Alex Dumortier: In the "Buy This Bank" roundtable, I took a long-term view of the issue. When it comes to selling, I thought I'd adopt a shorter timeframe (say, three to 12 months). On that basis, I think any and all of these banks are a potential "sell" in this environment. In fact, I think an interesting short-term trading strategy (for very advanced investors) might be to sell short the whole group, hedged with a long position in the broader banking sector or the S&P 500.

The megacap banks have led the way during this year's market rally. On a float-weighted basis, this group of eight stocks (BofA, Citi, Goldman, JPMorgan, Morgan Stanley, PNC, US Bancorp, and Wells Fargo) has returned 195% from the March 9 market low, well ahead of the KBW Bank Index (+141%) or the S&P 500 (+61%). On a weighted basis, the group now trades a 39% premium to book value; meanwhile, its return on equity over the last 12 months is a piddling 4.7%.

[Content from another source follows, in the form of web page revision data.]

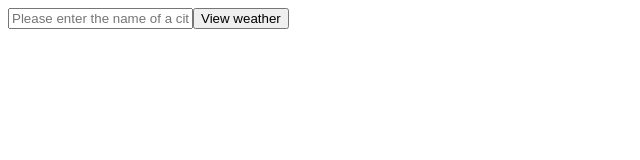
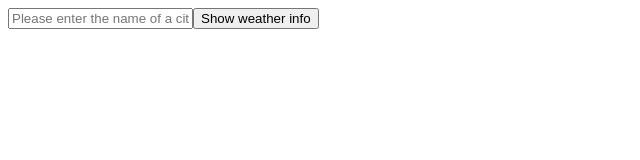
Before and after one commit to binhnhu1409/react_weather_app, a React (Create React App) app in the folder weather_app/: page / in a window 1280 px wide. Shown: the top 160 px of the page, without its empty margins (0-640 px from the left). Built offline with nearby package versions, Linux system fonts and the light colour scheme.

Commit message:
update weather card

```diff
--- a/weather_app/src/App.js
+++ b/weather_app/src/App.js
@@ -52,7 +52,7 @@ const App = () => {
           onChange={handleLocationChange}
           placeholder='Please enter the name of a city'
         />
-        <button type="submit" onClick={getWeather}>View weather</button>
+        <button type="submit" onClick={getWeather}>Show weather info</button>
       </form>
       <div> {warningMessage}</div>
       <WeatherCard weather={weather} locationName={locationName} />
--- a/weather_app/src/WeatherCard.js
+++ b/weather_app/src/WeatherCard.js
@@ -23,9 +23,10 @@ const WeatherCard = (props) => {
 
     //return weather card after user input valid location name
     return (
-        <div className='weather'>
-            <p> {weather.Headline.Text} at {locationName} </p>
-            <a href={weather.Headline.Link}>More info</a>
+        <div className="weather">
+            <p>{locationName}</p>
+            <p> {weather.Headline.Text}</p>
+            <a href={weather.Headline.Link} target="_blank" rel="noopener noreferrer">More info</a>
             <p> {moment(new Date(weather.DailyForecasts[0].Date)).format('LL')} </p>
             <p> {weather.DailyForecasts[0].Day.IconPhrase} </p>
             <img src={getImg(weather.DailyForecasts[0].Day.Icon)} alt="" />
```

In my review of Wells Fargo earnings on Wednesday, I wrote: "As investors come to terms with the ongoing costs of the banking crisis, [bank] valuations will come under greater scrutiny. As a result, I expect greater price volatility -- of the downward variety, that is -- over the next 12 months."

Apparently, I'm not the only one who thinks the prospects for banks are misunderstood. In a piece published yesterday in the Financial Times, Mohamed El-Erian, the CEO of bond giant PIMCO, wrote: "... It is clear that the banking system will soon be taking an important step toward the "utility" end of the institutional spectrum – a likelihood that is yet to be internalised, both in market valuations and ..."

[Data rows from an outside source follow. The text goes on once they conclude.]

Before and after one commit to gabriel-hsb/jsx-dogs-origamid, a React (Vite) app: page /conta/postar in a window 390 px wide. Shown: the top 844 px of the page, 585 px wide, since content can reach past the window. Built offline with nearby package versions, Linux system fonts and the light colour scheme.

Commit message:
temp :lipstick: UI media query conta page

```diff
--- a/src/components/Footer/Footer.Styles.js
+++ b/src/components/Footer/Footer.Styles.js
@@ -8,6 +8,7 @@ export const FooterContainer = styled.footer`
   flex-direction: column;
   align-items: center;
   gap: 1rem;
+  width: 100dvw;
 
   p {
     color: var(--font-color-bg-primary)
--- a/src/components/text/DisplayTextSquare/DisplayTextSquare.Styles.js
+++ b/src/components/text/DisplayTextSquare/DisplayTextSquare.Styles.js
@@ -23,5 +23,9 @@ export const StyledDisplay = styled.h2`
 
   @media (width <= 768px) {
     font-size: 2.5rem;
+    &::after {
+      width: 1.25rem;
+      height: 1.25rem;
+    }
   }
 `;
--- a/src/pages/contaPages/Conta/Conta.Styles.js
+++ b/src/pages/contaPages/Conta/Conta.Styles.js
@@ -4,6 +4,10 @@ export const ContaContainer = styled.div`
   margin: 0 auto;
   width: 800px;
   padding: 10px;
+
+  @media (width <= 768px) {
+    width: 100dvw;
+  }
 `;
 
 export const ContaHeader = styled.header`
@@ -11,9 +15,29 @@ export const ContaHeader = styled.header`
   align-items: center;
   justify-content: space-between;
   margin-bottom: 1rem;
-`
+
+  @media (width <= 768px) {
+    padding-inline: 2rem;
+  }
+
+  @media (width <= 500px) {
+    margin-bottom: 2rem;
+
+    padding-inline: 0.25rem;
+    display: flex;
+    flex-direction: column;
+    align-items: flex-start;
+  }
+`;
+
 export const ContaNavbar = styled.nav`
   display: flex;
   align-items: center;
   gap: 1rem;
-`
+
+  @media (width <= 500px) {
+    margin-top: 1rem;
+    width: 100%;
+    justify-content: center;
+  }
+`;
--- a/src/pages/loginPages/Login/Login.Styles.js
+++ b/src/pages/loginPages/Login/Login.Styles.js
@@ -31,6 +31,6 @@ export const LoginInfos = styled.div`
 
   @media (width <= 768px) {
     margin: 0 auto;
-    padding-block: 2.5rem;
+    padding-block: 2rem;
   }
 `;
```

The banks that are the most vulnerable to a short-term revaluation are, to my mind, those that have risen the fastest and sport the weakest fundamentals: Bank of America (+341%) and Citigroup (+325%).

Matt Koppenheffer: JPMorgan Chase has gotten a lot of press throughout the financial crisis as one of the best-run banks and a safe haven for investors. And if you ask me, the stock trades today as if the bank's management team walks on water. Maybe JPMorgan is just that good, but consider me unconvinced.

The most recent earnings report from JP showed results that were driven almost entirely by investment banking and proprietary trading. Meanwhile, the company's core banking operations looked green around the gills -- to say the least.

Right now the stock is trading at nearly 14 times 2010 earnings, which are going to be dependent on corralling that banking division back into solid profitability while keeping the party going in the i-banking halls. This ain't no Goldman Sachs, people, and I think investors should be demanding more of a margin of safety than JP's current stock price is offering.

All the picks
With the qualification that these are "if I had to" picks, our two banking roundtables summarize like this:




Morgan Housel



Alex Dumortier

Bank of America


Matt Koppenheffer

Goldman Sachs


There you have it. Three analysts. Three buys. Three sells. What are your thoughts? Share them in the comments section below.

This roundtable article was compiled by Anand Chokkavelu, who owns long-held shares of Citigroup. The Motley Fool has a disclosure policy.